By Perrin Grauer | filed in Design, Faculty, Students

Posted on May 25, 2020 | Updated May 26, 2020, 10:00AM

The new curriculum from designer and ECU faculty member Katherine Gillieson builds resilience by turning a critical lens on the practice of design itself.

A new course from designer and ECU faculty member Katherine Gillieson aims to transform pandemic-era uncertainty into a catalyst for a more critical design practice.

The Information Design Summer Intensive, which focuses on the theme of the ‘Post-Pandemic Studio,’ is currently being offered as part of ECU’s remote summer term.

“I will be asking participants to look at the social, cultural, political, and health challenges of remote studio practice, with a focus on studio education including the participants’ own ways of working within remote/post-pandemic conditions,” Katherine says.

Participants include students at all phases of their education journey. Both undergraduates and graduates are taking part, including teaching and research assistants. The summer intensive forms a part of the Graphic Research Unit’s Superlab project — a “large-scale, ongoing investigation into new ways of thinking about education in studio practice.”

At the root of the curriculum is a pair of ideas: “design as translation,” and “design as a form of meta-reflection on studio practice in the age of pandemic response.”

Design as translation, Katherine says, highlights how information design and communication design are very much social practices. Designers in these disciplines take many different approaches to interpreting knowledge, data, experiences, stories and ideas, she says. But this act of interpretation is always undertaken in relation to audiences, collaborators and other communities.

“This key consideration underlines how the work of the designer is embedded in the social realm at every stage, even though the work can be profoundly personal or subjective,” she says.

The idea of meta-reflection, Katherine says, refers to using design “ways of knowing” to consider the practice of design itself.

“Meta-reflection suggests the capacity of design practice to act as a form of critique of practice, to re-interpret the overarching frame, and further, to act as a form of activism,” she says.

Applying these ideas as tools to “reframe and reconsider one’s own design practice" is a way of "building resilience in the participants,” she adds, noting the course aims to show students how to develop a remote studio practice as an anchor point amidst expectations and objectives unmoored by the destabilizing effects of the pandemic.
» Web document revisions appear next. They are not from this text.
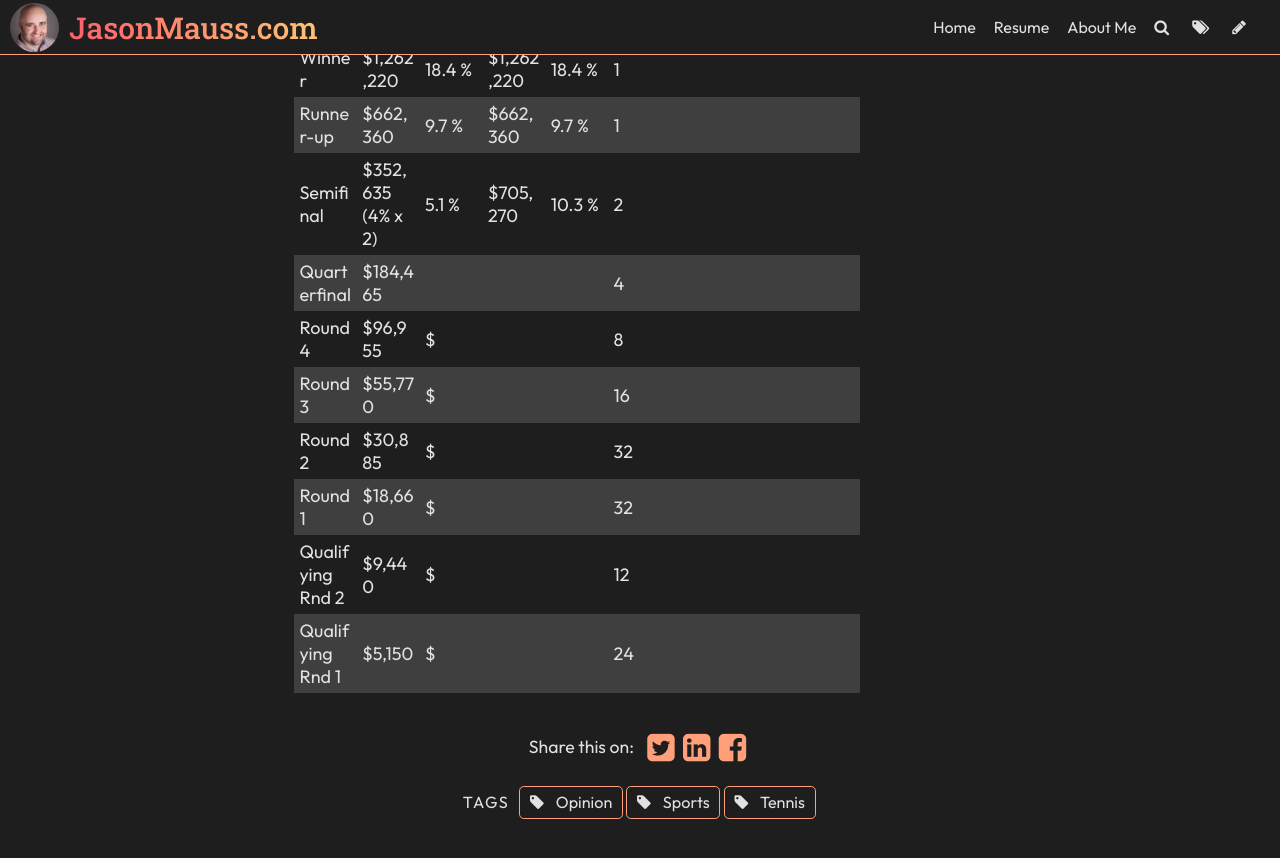
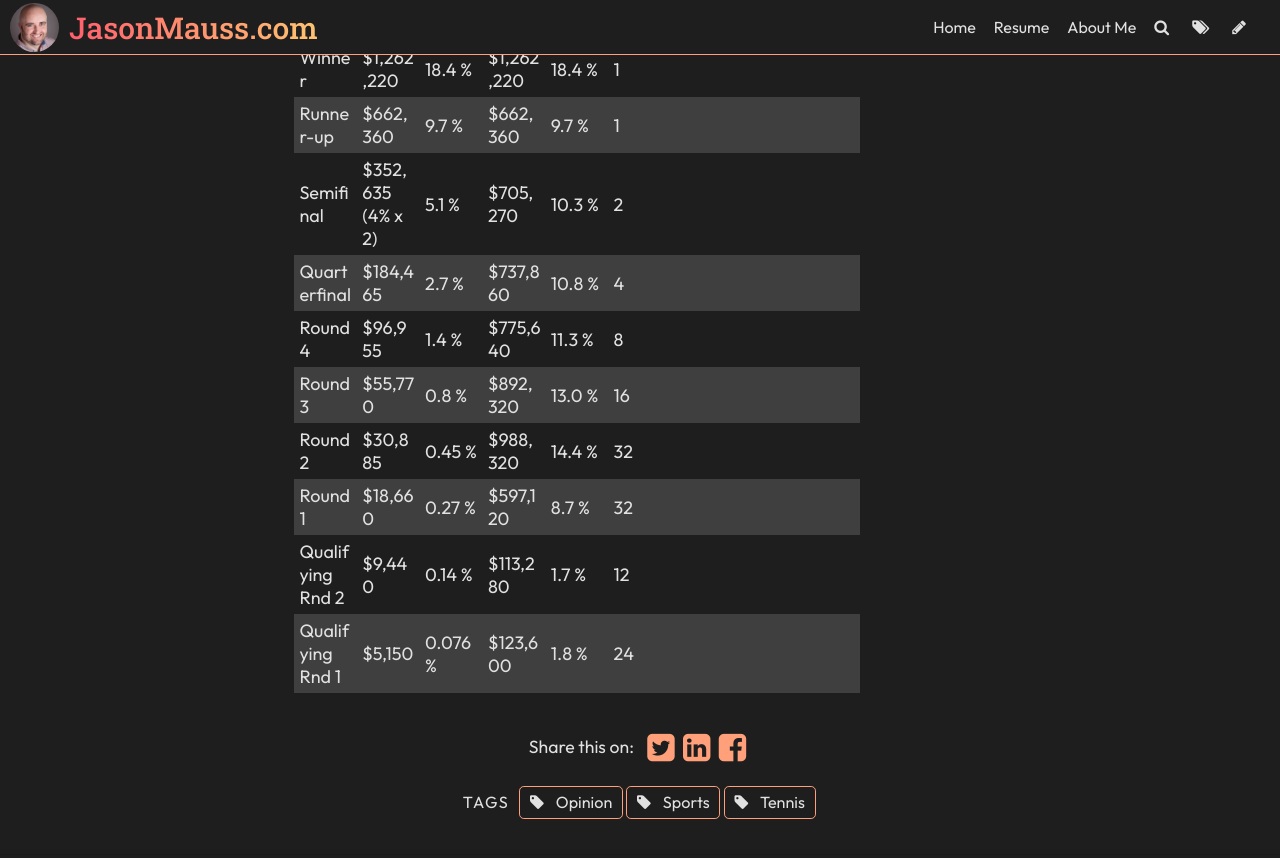
Before and after one commit to jasonmauss/jasonmaussblog, a Jekyll site: the page built from _posts/2023-12-02-professional-tennis-needs-major-restructuring.md, in a window 1280 px wide and 900 px high, scrolled down 2789 px. Shown: the top 858 px of the window. Built offline with Jekyll 4.4.1, drawn with Linux system fonts in a browser that asks for light colours; some web fonts are replaced; comment, search, counter and statistics services are not loaded.

Commit message:
Update Post “2023-12-02-professional-tennis-needs-major-restructuring”

```diff
--- a/_posts/2023-12-02-professional-tennis-needs-major-restructuring.md
+++ b/_posts/2023-12-02-professional-tennis-needs-major-restructuring.md
@@ -92,9 +92,9 @@ The total prize money available was $8,800,000. A portion of that goes to double
     <tr>
       <td>Quarterfinal</td>
       <td>$184,465</td>
-      <td></td>
-      <td></td>
-      <td></td>
+      <td>2.7 %</td>
+      <td>$737,860</td>
+      <td>10.8 %</td>
       <td>4</td>
       <td></td>
       <td></td>
@@ -103,9 +103,9 @@ The total prize money available was $8,800,000. A portion of that goes to double
     <tr>
       <td>Round 4</td>
       <td>$96,955</td>
-      <td>$</td>
-      <td></td>
-      <td></td>
+      <td>1.4 %</td>
+      <td>$775,640</td>
+      <td>11.3 %</td>
       <td>8</td>
       <td></td>
       <td></td>
@@ -114,9 +114,9 @@ The total prize money available was $8,800,000. A portion of that goes to double
     <tr>
       <td>Round 3</td>
       <td>$55,770</td>
-      <td>$</td>
-      <td></td>
-      <td></td>
+      <td>0.8 %</td>
+      <td>$892,320</td>
+      <td>13.0 %</td>
       <td>16</td>
       <td></td>
       <td></td>
@@ -125,9 +125,9 @@ The total prize money available was $8,800,000. A portion of that goes to double
     <tr>
       <td>Round 2</td>
       <td>$30,885</td>
-      <td>$</td>
-      <td></td>
-      <td></td>
+      <td>0.45 %</td>
+      <td>$988,320</td>
+      <td>14.4 %</td>
       <td>32</td>
       <td></td>
       <td></td>
@@ -136,9 +136,9 @@ The total prize money available was $8,800,000. A portion of that goes to double
     <tr>
       <td>Round 1</td>
       <td>$18,660</td>
-      <td>$</td>
-      <td></td>
-      <td></td>
+      <td>0.27 %</td>
+      <td>$597,120</td>
+      <td>8.7 %</td>
       <td>32</td>
       <td></td>
       <td></td>
@@ -147,9 +147,9 @@ The total prize money available was $8,800,000. A portion of that goes to double
     <tr>
       <td>Qualifying Rnd 2</td>
       <td>$9,440</td>
-      <td>$</td>
-      <td></td>
-      <td></td>
+      <td>0.14 %</td>
+      <td>$113,280</td>
+      <td>1.7 %</td>
       <td>12</td>
       <td></td>
       <td></td>
@@ -158,9 +158,9 @@ The total prize money available was $8,800,000. A portion of that goes to double
     <tr>
       <td>Qualifying Rnd 1</td>
       <td>$5,150</td>
-      <td>$</td>
-      <td></td>
-      <td></td>
+      <td>0.076 %</td>
+      <td>$123,600</td>
+      <td>1.8 %</td>
       <td>24</td>
       <td></td>
       <td></td>
```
“Many of our students feel pressure to spend time over the summer between 3rd and 4th years thinking about their final thesis projects,” Katherine says. “My intention is for this intensive to provide support to students, help them reflect on all their ideas and plans, and also adapt or develop ways of undertaking these.”

She points to the "surreal density" of composite photographs by designer and recent grad Devansh Parikh (MDes 2020) as a particularly relevant example of a studio response to pandemic restrictions around social distancing.
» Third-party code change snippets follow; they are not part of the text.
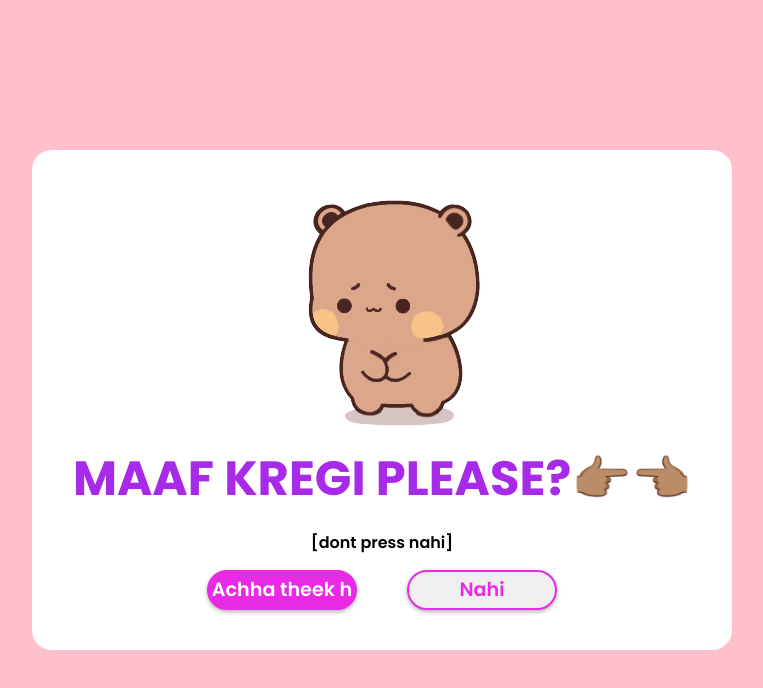
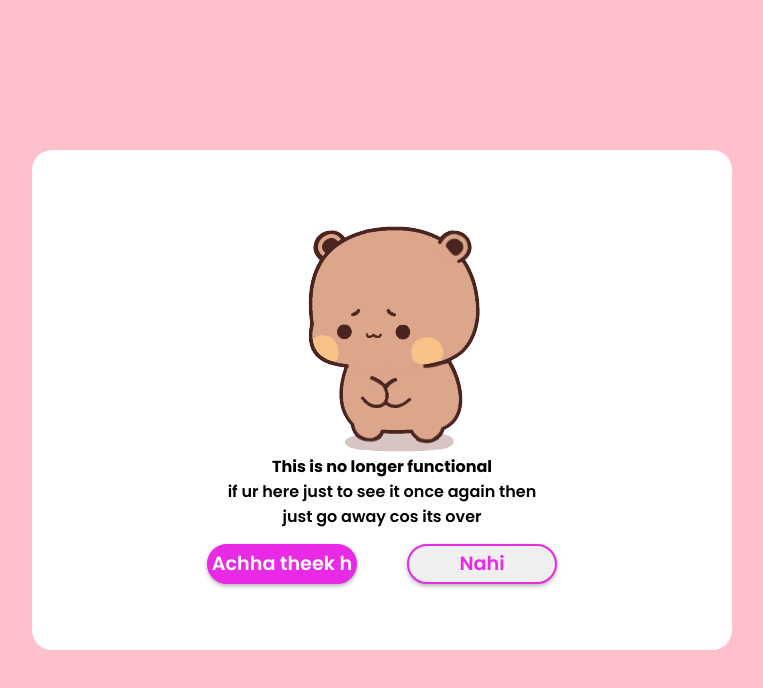
Before and after one commit to chhiyaar/chhiyaar, a plain HTML site: page index.html in a window 1280 px wide. Shown: the whole page, without its empty margins (258-1021 px from the left). Drawn offline with Linux system fonts and the light colour scheme.

Commit message:
Update index.html

```diff
--- a/index.html
+++ b/index.html
@@ -12,8 +12,8 @@
 <body bgcolor="pink">
     <div class="wrapper">
         <img id="image" src="bear.gif" alt="">
-        <h3 class="question">MAAF KREGI PLEASE?👉🏽👈🏽</h2>
-        <p>[dont press nahi] </p>
+        <h4 class="question">This is no longer functional</h4>
+        <p>if ur here just to see it once again then<br>just go away cos its over</p>
         <div class="btn-group">
             <button class="yes-btn">Achha theek h</button>
             <button class="no-btn">Nahi</button>
```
Ultimately, Katherine hopes showing how the impacts of COVID-19 may be viewed as a “constraint,” rather than an obstacle, will empower students to see remote working as an opportunity, rather than a hindrance.
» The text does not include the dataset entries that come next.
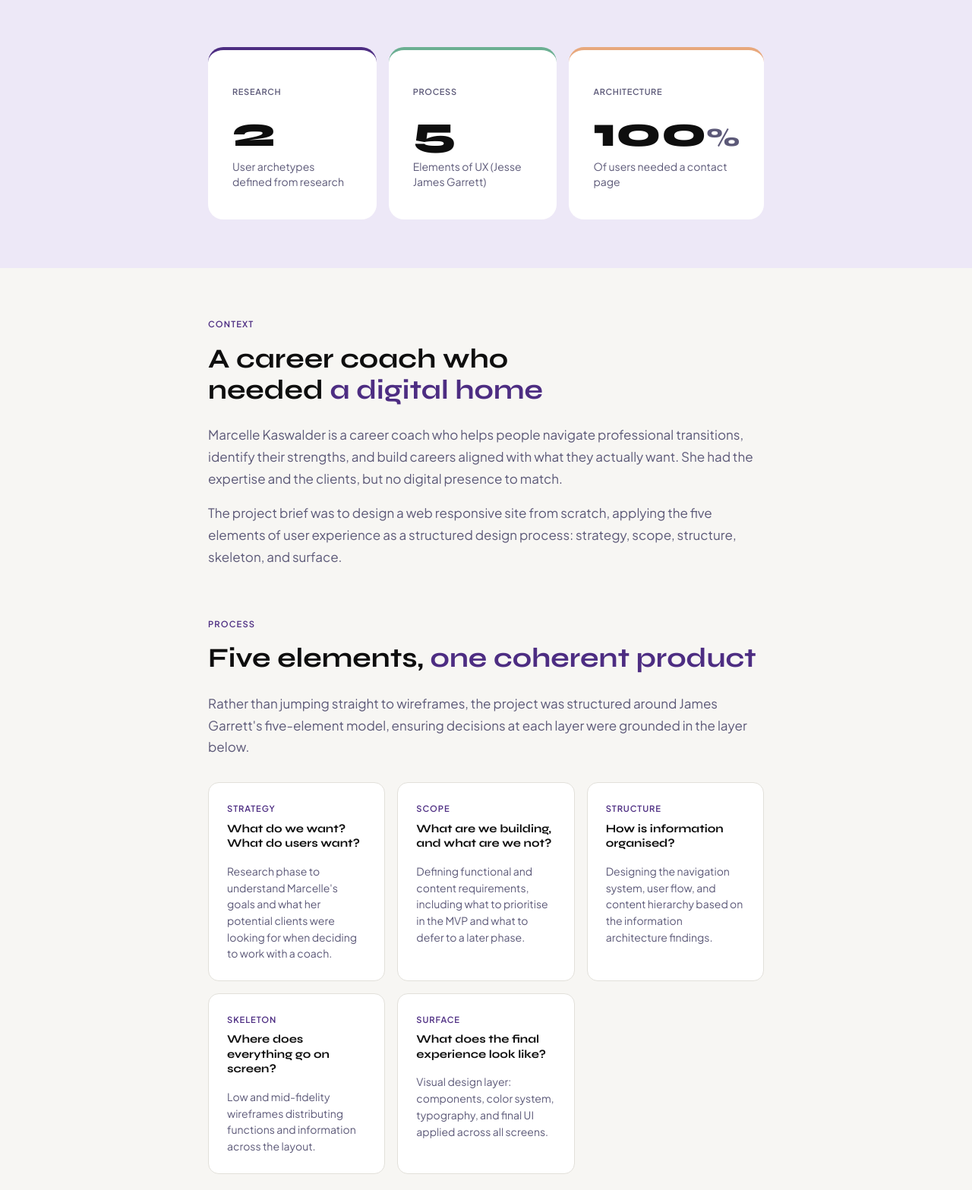
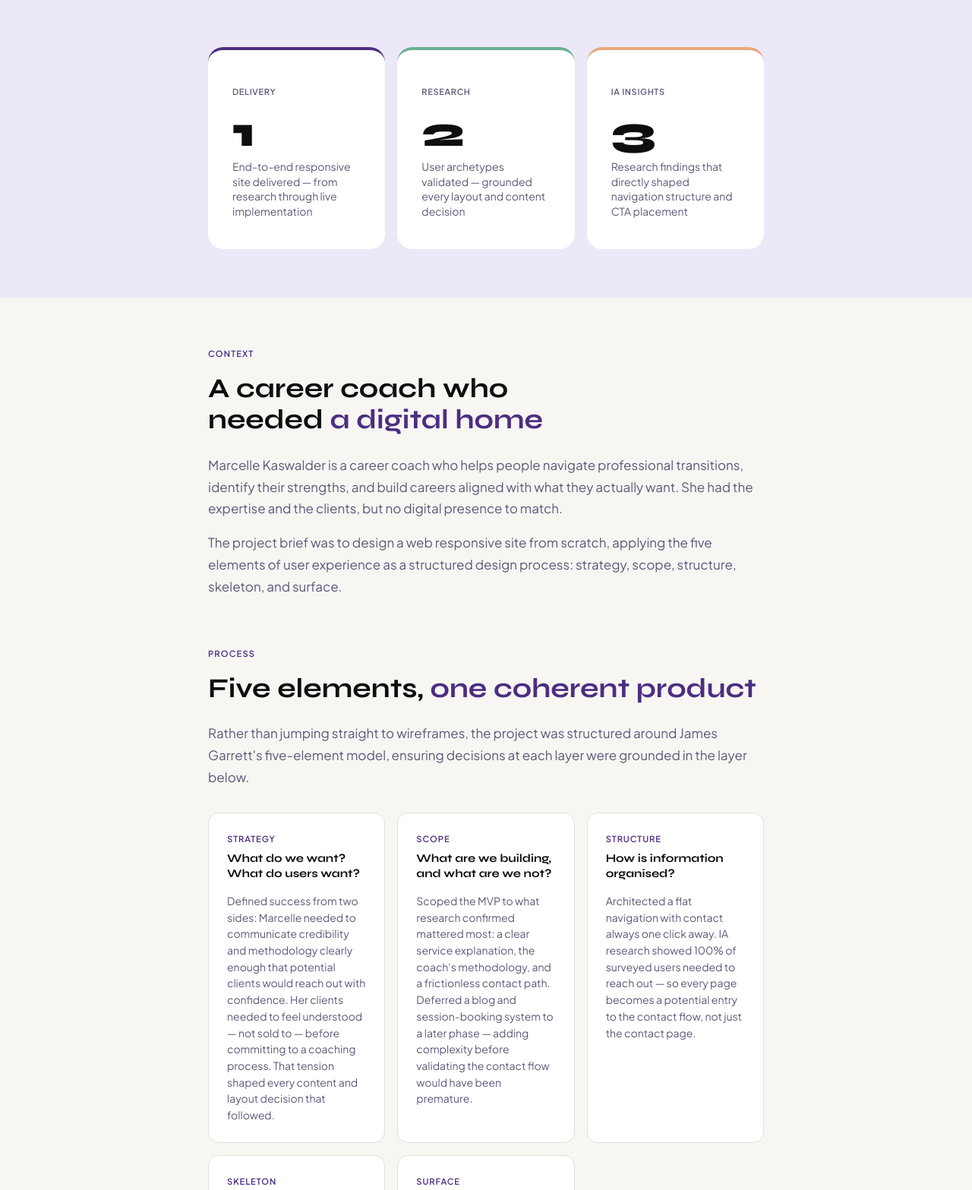
Before and after one commit to agoscastello/portfolio, a plain HTML site: page marcelle.html in a window 1280 px wide. Shown: the part 1299-2866 px from the top of the page at 76% size. Drawn offline with Linux system fonts and the light colour scheme.

Commit message:
Improve Mi Estudio and Marcelle case studies: strong verbs, trade-offs, impact metrics
- Mi Estudio: add 60% satisfaction metric, rewrite bullets with action verbs, add trade-off rationale to all 3 decisions
- Marcelle: reframe metrics (delivery/research/IA insights), rewrite 5-element process as real decisions, connect IA findings to concrete design actions

Co-Authored-By: Claude Sonnet 4.6 <noreply@anthropic.com>

```diff
--- a/marcelle.html
+++ b/marcelle.html
@@ -132,19 +132,19 @@
   <section class="metrics">
     <div class="metrics__grid">
       <div class="metric metric--a">
+        <span class="metric__project">Delivery</span>
+        <p class="metric__num">1</p>
+        <p class="metric__label">End-to-end responsive site delivered — from research through live implementation</p>
+      </div>
+      <div class="metric metric--b">
         <span class="metric__project">Research</span>
         <p class="metric__num">2</p>
-        <p class="metric__label">User archetypes defined from research</p>
-      </div>
-      <div class="metric metric--b">
-        <span class="metric__project">Process</span>
-        <p class="metric__num">5</p>
-        <p class="metric__label">Elements of UX (Jesse James Garrett)</p>
+        <p class="metric__label">User archetypes validated — grounded every layout and content decision</p>
       </div>
       <div class="metric metric--c">
-        <span class="metric__project">Architecture</span>
-        <p class="metric__num">100<span>%</span></p>
-        <p class="metric__label">Of users needed a contact page</p>
+        <span class="metric__project">IA Insights</span>
+        <p class="metric__num">3</p>
+        <p class="metric__label">Research findings that directly shaped navigation structure and CTA placement</p>
       </div>
     </div>
   </section>
@@ -170,27 +170,27 @@
         <div class="decision">
           <p class="decision__num">Strategy</p>
           <p class="decision__q">What do we want? What do users want?</p>
-          <p class="decision__a">Research phase to understand Marcelle's goals and what her potential clients were looking for when deciding to work with a coach.</p>
+          <p class="decision__a">Defined success from two sides: Marcelle needed to communicate credibility and methodology clearly enough that potential clients would reach out with confidence. Her clients needed to feel understood — not sold to — before committing to a coaching process. That tension shaped every content and layout decision that followed.</p>
         </div>
         <div class="decision">
           <p class="decision__num">Scope</p>
           <p class="decision__q">What are we building, and what are we not?</p>
-          <p class="decision__a">Defining functional and content requirements, including what to prioritise in the MVP and what to defer to a later phase.</p>
+          <p class="decision__a">Scoped the MVP to what research confirmed mattered most: a clear service explanation, the coach's methodology, and a frictionless contact path. Deferred a blog and session-booking system to a later phase — adding complexity before validating the contact flow would have been premature.</p>
         </div>
         <div class="decision">
           <p class="decision__num">Structure</p>
           <p class="decision__q">How is information organised?</p>
-          <p class="decision__a">Designing the navigation system, user flow, and content hierarchy based on the information architecture findings.</p>
+          <p class="decision__a">Architected a flat navigation with contact always one click away. IA research showed 100% of surveyed users needed to reach out — so every page becomes a potential entry to the contact flow, not just the contact page.</p>
         </div>
         <div class="decision">
           <p class="decision__num">Skeleton</p>
           <p class="decision__q">Where does everything go on screen?</p>
-          <p class="decision__a">Low and mid-fidelity wireframes distributing functions and information across the layout.</p>
+          <p class="decision__a">Validated layout decisions with low-fidelity wireframes before committing to visual design. Key call: placing session modality (online/in-person) high in the service section, not buried in an FAQ — because 50% of users needed this information before deciding to contact.</p>
         </div>
         <div class="decision">
           <p class="decision__num">Surface</p>
           <p class="decision__q">What does the final experience look like?</p>
-          <p class="decision__a">Visual design layer: components, color system, typography, and final UI applied across all screens.</p>
+          <p class="decision__a">Built the visual system around Marcelle's personal positioning: confident but approachable. Bold violet signals authority; warm orange adds warmth; white ground keeps the reading experience clean. Typography set in Roboto for web performance and cross-device legibility, with a clear scale from 48px display to 21px body.</p>
         </div>
       </div>
     </div>
@@ -233,17 +233,17 @@
         <div class="decision">
           <p class="decision__num">100%</p>
           <p class="decision__q">Contact page</p>
-          <p class="decision__a">Every user surveyed needed a clear way to get in touch. The contact path became the primary CTA across all pages.</p>
+          <p class="decision__a">Every user surveyed needed a clear way to get in touch. Decision: contact is not a destination — it's a path. We placed a persistent CTA in the nav and repeated it at the end of every section, so the contact action is always one scroll away regardless of where the user is.</p>
         </div>
         <div class="decision">
           <p class="decision__num">60%</p>
           <p class="decision__q">Work modality</p>
-          <p class="decision__a">More than half needed to understand how coaching sessions work before deciding to reach out.</p>
+          <p class="decision__a">60% of users needed to understand how coaching sessions work before deciding to reach out. Decision: the service section was not optional content — it was the primary conversion barrier. We gave it dedicated space above the fold, with explicit descriptions of what a session looks like, how long it lasts, and what to expect.</p>
         </div>
         <div class="decision">
           <p class="decision__num">50%</p>
           <p class="decision__q">Online platform</p>
-          <p class="decision__a">Half of users expected remote session options, making a clear online/in-person distinction essential.</p>
+          <p class="decision__a">50% of users expected remote session options. Decision: we surfaced the online/in-person distinction as a labelled callout in the service section — not as fine print or FAQ. Burying this information would have created a qualification mismatch: users who assumed online-only might reach out and drop off when they learned otherwise.</p>
         </div>
       </div>
     </div>
```
Also changed, not shown: mi-estudio.html (+11 -11 lines).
“Working with various sets of constraints should be familiar territory for designers,” she says. “We need to see the greater setting of remote studio practice as subject to the same critical considerations.”